With a visit from the French ambassador and the creation of an endowment, UT commemorated its ties to France while ensuring future international academic collaboration.
Gerard Araud, the French ambassador to the U.S., signed the Cécile DeWitt-Morette France-UT Endowed Excellence Fund with UT President Gregory Fenves during a Wednesday ceremony. The endowment honors the life of French physicist and UT professor Cécile DeWitt-Morette by promoting collaboration between the UT community and French universities.
“We’re here to solidify a partnership that’s been built on many years, decades of collaboration between the University and the people of France,” Fenves said during the ceremony. “The fund is named after one of the most iconic UT professors, Cecile DeWitt-Morette.”
DeWitt-Morette taught astronomy and physics at UT, but she also established a high-level physics summer school, L’École de Physique des Houches, in France. DeWitt-Morette’s summer school is world-renowned for producing more than 20 Nobel laureates.
“Her legacy is a reflection of what is possible when people from across the world come together, open their minds and boldly work together,” Fenves said.
Before her death in May 2017, DeWitt-Morette and her family hoped to establish a fund that would ensure collaboration between French scholars and UT. Chris DeWitt, DeWitt-Morette’s daughter, said her mother was passionate about helping her students both at UT and in France.
“She was French and American and (the endowment) will really enrich the cooperation between France and Texas, which she very much was (a part of),” Chris Dewitt said.
The endowment was finalized in the summer, but Araud visited UT on Wednesday to sign the agreement and encourage U.S. and French collaboration on global issues. During a talk at the LBJ School for Public Affairs, Araud said political collaboration between the U.S. and France is important because both countries are affected by issues such as secularism, the rise of populism and climate change.
Despite President Trump’s decision to pull the U.S. out of the Paris Climate Accords, Araud said universities such as UT hold the key for collaboration and finding solutions.
“Environmental issues are an important focus for the French government,” Araud said during the signing. “Working with this university, our plan is to make the planet great again.”
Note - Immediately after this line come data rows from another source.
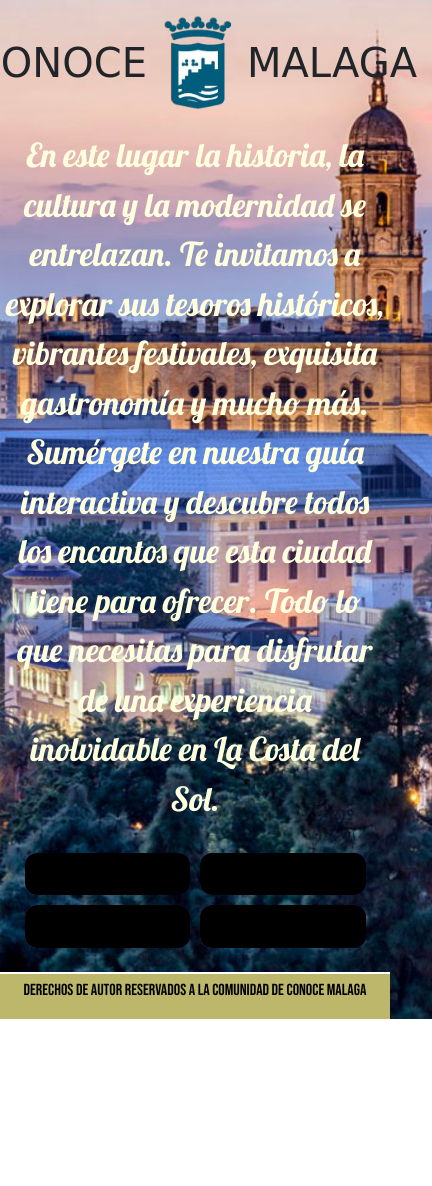
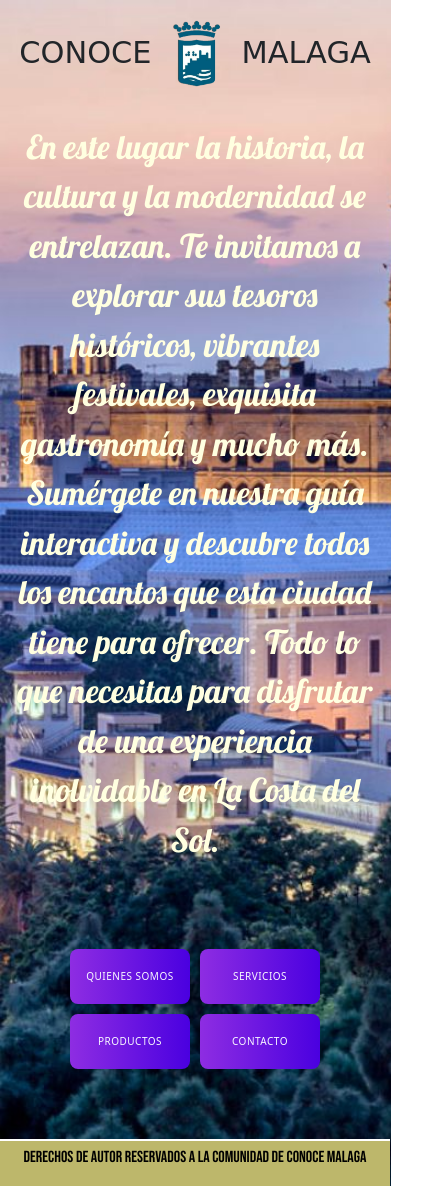
Before and after one commit to juancastro15/PreEntrega3-CastroMartinez-JuanCarlos, a website: page index.html in a window 390 px wide. Shown: the whole page, 432 px wide, since content can reach past the window. Before the commit the page ends 1019 px from the top, so only its background shows below. Drawn offline with nearby package versions, Linux system fonts and the light colour scheme.

Commit message:
continuamos con el responsive

```diff
--- a/scss/_index.scss
+++ b/scss/_index.scss
@@ -10,7 +10,7 @@
     align-items: center;
 
     h1 {
-        padding: 25px;
+        padding: 50px;
         margin: 0;
         display: flex;
         align-items: center;
@@ -20,22 +20,24 @@
         img {
             width: 100px;
             height: auto;
-        }
+            margin: 0px 15px;
 
-        @media only screen and (max-width: 480px) {
-            font-size: 0.9em;
-            padding: 10px;
+            @media only screen and (max-width: 768px) {
+                width: 70px;
+                margin: 0px 10px;
+            }
         }
 
         @media only screen and (max-width: 768px) {
-            font-size: 2.5em;
-            padding: 15px;
+            font-size: 1.9em;
+            padding: 20px;
         }
     }
 
 }
 
 .introduction {
+    padding: 10px;
 
     div {
 
@@ -46,12 +48,20 @@
             font-size: 33px;
             font-style: normal;
             margin: 5px;
+
+            @media only screen and (min-width: 981px) {
+                font-size: 40px;
+            }
         }
+    }
+
+    @media only screen and (min-width: 981px) {
+        padding: 15px;
     }
 }
 
 .button-decoration {
-    padding: 5%;
+    padding: 65px;
 
     ul {
       list-style: none;
@@ -119,13 +129,7 @@
                     z-index: 0;
                     }
 
-                    &::before {
-                    background: #000;
-                    width: 120%;
-                    left: -10%;
-                    transform: skew(30deg);
-                    transition: transform 0.4s cubic-bezier(0.3, 1, 0.8, 1);
-                    }
+
 
                     &:hover::before {
                     transform: translate3d(100%, 0, 0);
@@ -136,11 +140,31 @@
                     }
 
                     @media only screen and (max-width: 768px) {
-                        font-size: 15px;
+                        font-size: 10px;
+                        padding: 20px 5px;
+                    }
+
+                    @media only screen and (min-width:981px) {
+                        padding: 27px;
+                        margin: 9px;
+                        font-size: 21px;
+
+                        &::before {
+                            background: #000;
+                            width: 120%;
+                            left: -10%;
+                            transform: skew(30deg);
+                            transition: transform 0.4s cubic-bezier(0.3, 1, 0.8, 1);
+                            }
                     }
                 }
             }
         }
+    }
+
+    @media only screen and (min-width:981px) {
+        padding: 86px;
+
     }
 }
 
```
Also changed, not shown: css/style.css, 1 other file.
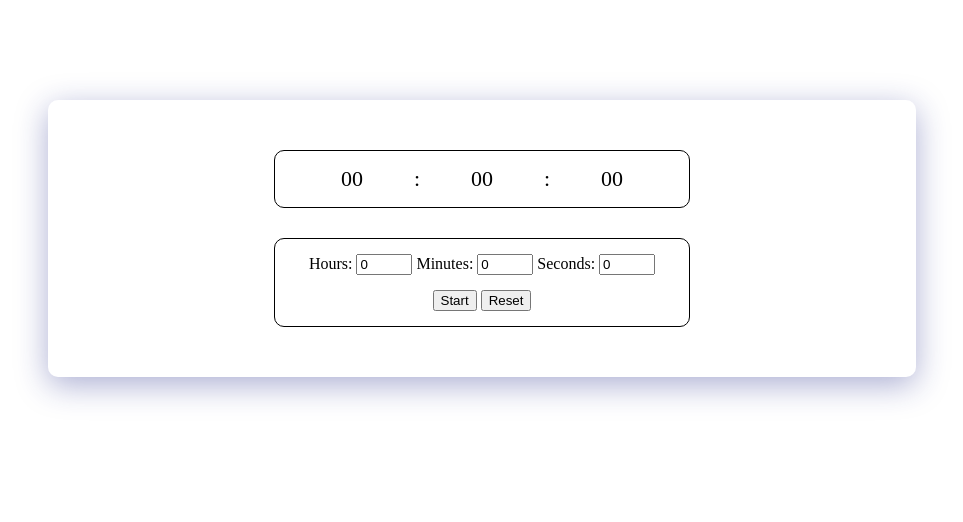
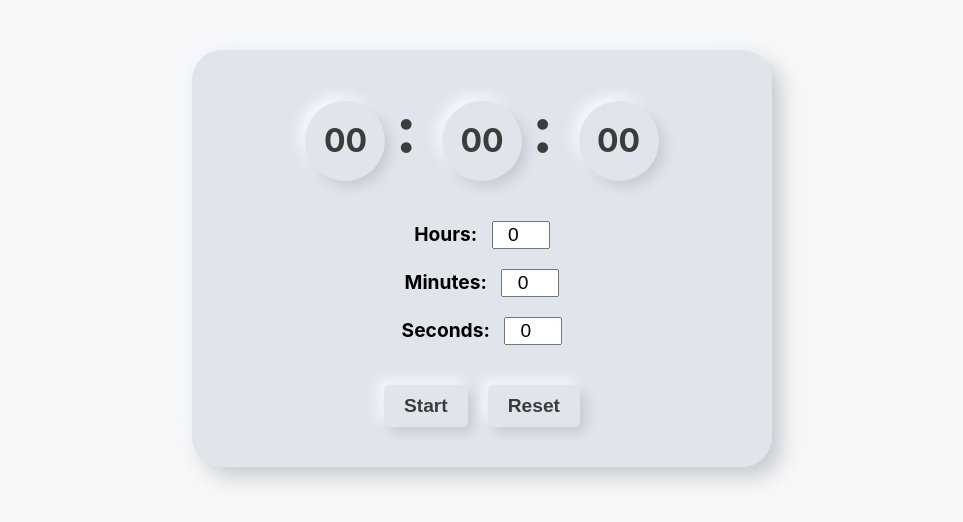
Before and after one commit to msilkov/JS-timer, a plain HTML site: page index.html in a window 1280 px wide. Shown: the whole page, without its empty margins (158-1121 px from the left). Drawn offline with Linux system fonts and the light colour scheme.

Commit message:
styles: update styles

```diff
--- a/index.html
+++ b/index.html
@@ -9,6 +9,7 @@
 	</head>
 	<body>
 		<section class="section-timer">
+			<div class="timer-box">
 				<div class="timer">
 					<span class="timer__hours">00</span>:
 					<span class="timer__minutes">00</span>:
@@ -16,50 +17,26 @@
 				</div>
 
 				<form class="timer-form">
-				<label class="timer-form__label"
-					>Hours:
-					<input
-						class="timer-form__input"
-						type="number"
-						id="hours"
-						name="hours"
-						min="0"
-						max="23"
-						value="0"
-					/>
+					<label class="timer-form__label">Hours:
+						<input class="timer-form__input" type="number" id="hours" name="hours" min="0" max="23" value="0"/>
 					</label>
 
-				<label class="timer-form__label"
-					>Minutes:
-					<input
-						class="timer-form__input"
-						type="number"
-						id="minutes"
-						name="minutes"
-						min="0"
-						max="59"
-						value="0"
-					/>
+					<label class="timer-form__label">Minutes:
+						<input class="timer-form__input" type="number" id="minutes" name="minutes" min="0" max="59" value="0"/>
 					</label>
 
-				<label class="timer-form__label"
-					>Seconds:
-					<input
-						class="timer-form__input"
-						type="number"
-						id="seconds"
-						name="seconds"
-						min="0"
-						max="59"
-						value="0"
-					/>
+					<label class="timer-form__label">Seconds:
+						<input class="timer-form__input" type="number" id="seconds" name="seconds" min="0" max="59" value="0"/>
 					</label>
+
 					<div class="buttons">
 						<button type="button" id="start">Start</button>
 						<button type="button" id="reset">Reset</button>
 					</div>
 				</form>
+			</div>
 		</section>
+
 		<script src="./main.js"></script>
 	</body>
 </html>
--- a/main.js
+++ b/main.js
@@ -1,48 +1,65 @@
+// Получаем элементы страницы, необходимые для работы таймера
 const timer = document.querySelector('.timer');
 const hours = timer.querySelector('.timer__hours');
 const minutes = timer.querySelector('.timer__minutes');
 const seconds = timer.querySelector('.timer__seconds');
 
+// Получаем элементы управления для таймера и кнопки
 const hoursInput = document.getElementById('hours');
 const minutesInput = document.getElementById('minutes');
 const secondsInput = document.getElementById('seconds');
 const startButton = document.getElementById('start');
 const resetButton = document.getElementById('reset');
 
-
+// Объявляем переменные для работы таймера
 let remainingTime = 0;
 let timerInterval;
 
+// Функция запуска таймера
 function startTimer() {
-  remainingTime = (hoursInput.value * 3600) + (minutesInput.value * 60) + Number(secondsInput.value);
+	// Вычисляем общее время в секундах
+	remainingTime =
+		hoursInput.value * 3600 +
+		minutesInput.value * 60 +
+		Number(secondsInput.value);
 
+	// Если время не равно 0, то запускаем таймер
 	if (remainingTime !== 0) {
+		// Сбрасываем значения инпутов
 		hoursInput.value = '0';
 		minutesInput.value = '0';
 		secondsInput.value = '0';
 
+		// Запускаем интервал обновления таймера
 		timerInterval = setInterval(() => {
+			// Уменьшаем оставшееся время
 			remainingTime--;
 
+			// Вычисляем оставшееся время в часах, минутах и секундах
 			const remainingHours = Math.floor(remainingTime / 3600);
 			const remainingMinutes = Math.floor((remainingTime % 3600) / 60);
 			const remainingSeconds = remainingTime % 60;
 
+			// Обновляем значения часов, минут и секунд на странице
 			hours.textContent = remainingHours.toString().padStart(2, '0');
 			minutes.textContent = remainingMinutes.toString().padStart(2, '0');
 			seconds.textContent = remainingSeconds.toString().padStart(2, '0');
 
+			// Если время закончилось, то останавливаем таймер и показываем сообщение
 			if (remainingTime === 0) {
 				clearInterval(timerInterval);
 				alert("Time's up!");
 			}
 		}, 1000);
 	} else {
+		// Если время равно 0, то показываем сообщение с просьбой ввести время
 		alert('Введите значение таймера');
 	}
 }
 
+// Функция сброса таймера
 function resetTimer() {
+	// Останавливаем интервал таймера, обнуляем оставшееся время и значения на странице
 	clearInterval(timerInterval);
 	remainingTime = 0;
 	hours.textContent = '00';
@@ -53,5 +70,6 @@ function resetTimer() {
 	secondsInput.value = '0';
 }
 
+// Назначаем обработчики событий на кнопки управления таймером
 startButton.addEventListener('click', startTimer);
 resetButton.addEventListener('click', resetTimer);
--- a/style.css
+++ b/style.css
@@ -1,37 +1,93 @@
+body {
+  background-color: #f7f7f7;
+  font-family: 'SF Pro Text', 'SF Pro Icons', 'Helvetica Neue', 'Helvetica', 'Arial', sans-serif;
+}
+
+
 .section-timer {
+  width: 500px;
+  margin: 50px auto;
+  background-color: #e0e5ec;
+  box-shadow: 10px 10px 20px #c7ccd4, -10px -10px 20px #f4f8ff;
+  border-radius: 30px;
+  padding: 40px;
   display: flex;
   flex-direction: column;
   align-items: center;
-  max-width: 768px;
-  margin: 100px auto;
-  padding: 50px;
-  background: rgba(255, 255, 255, 0.2);
-  box-shadow: 0 8px 32px 0 rgba(31, 38, 135, 0.37);
-  backdrop-filter: blur(4px);
-  border-radius: 10px;
 }
 
 .timer {
-  display: flex;
-  justify-content: space-evenly;
-  max-width: 50%;
-  width: 100%;
-  border: 1px solid #000;
-  border-radius: 10px;
-  padding: 15px;
-  margin: 0 0 30px;
-  font-size: 22px;
+  font-size: 4rem;
+  font-weight: bold;
+  text-align: center;
+  color: #3c3c3c;
+  margin-bottom: 30px;
+}
+
+.timer__hours,
+.timer__minutes,
+.timer__seconds {
+  display: inline-block;
+  width: 80px;
+  height: 80px;
+  border-radius: 50%;
+  background-color: #e0e5ec;
+  box-shadow: 6px 6px 12px #c7ccd4, -6px -6px 12px #f4f8ff;
+  margin: 0 10px;
+  line-height: 80px;
+  font-size: 2rem;
+  color: #3c3c3c;
 }
 
 .timer-form {
-  max-width: 50%;
-  width: 100%;
-  padding: 15px;
-  border: 1px solid #000;
-  border-radius: 10px;
+  display: flex;
+  flex-direction: column;
+  align-items: center;
+}
+
+.timer-form__label {
+  font-size: 1.2rem;
+  font-weight: bold;
+  margin: 10px;
+}
+
+.timer-form__input {
+  width: 50px;
+  margin-left: 10px;
+  font-size: 1.2rem;
   text-align: center;
 }
 
 .buttons {
-  margin: 15px 0 0;
+  display: flex;
+  justify-content: center;
+  align-items: center;
+  margin-top: 30px;
 }
+
+button {
+  padding: 10px 20px;
+  border: none;
+  border-radius: 5px;
+  font-size: 1.2rem;
+  font-weight: bold;
+  margin: 0 10px;
+  background-color: #e0e5ec;
+  box-shadow: 6px 6px 12px #c7ccd4, -6px -6px 12px #f4f8ff;
+  color: #3c3c3c;
+}
+
+button:hover {
+  background-color: #d5dae1;
+  cursor: pointer;
+}
+
+button:active {
+  box-shadow: inset 6px 6px 12px #c7ccd4, inset -6px -6px 12px #f4f8ff;
+  background-color: #d5dae1;
+  transform: translate(2px, 2px);
+}
+
+button:focus {
+  outline: none;
+}
```
Lines whose indentation alone changed are shown as unchanged.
UT currently hosts 11 exchange and study abroad programs with France, and took in 64 French students and 57 faculty in the 2015–2016 academic year.
Graduate student Julie Faure came to UT from a French university to finish both her research and engineering doctoral degree. Through UT’s programs and resources, she said she has been able to research the impacts of East Austin-gentrification on local water as well as the refugee crisis in Germany.
“I’m very lucky because I didn’t have these options at my French university,” Faure said. “Coming here gave me many options I like, and I really like studying engineering and people. So it’s perfect for me.”
Chris DeWitt said she is happy UT will continue supporting French scholars, especially because UT was the University which ultimately granted her mother tenure.
“Because of that, I think it’s very fitting that UT receive this endowment in her honor,” Chris DeWitt said. “The DeWitt family hopes to extend our thanks to the University for honoring our mother.”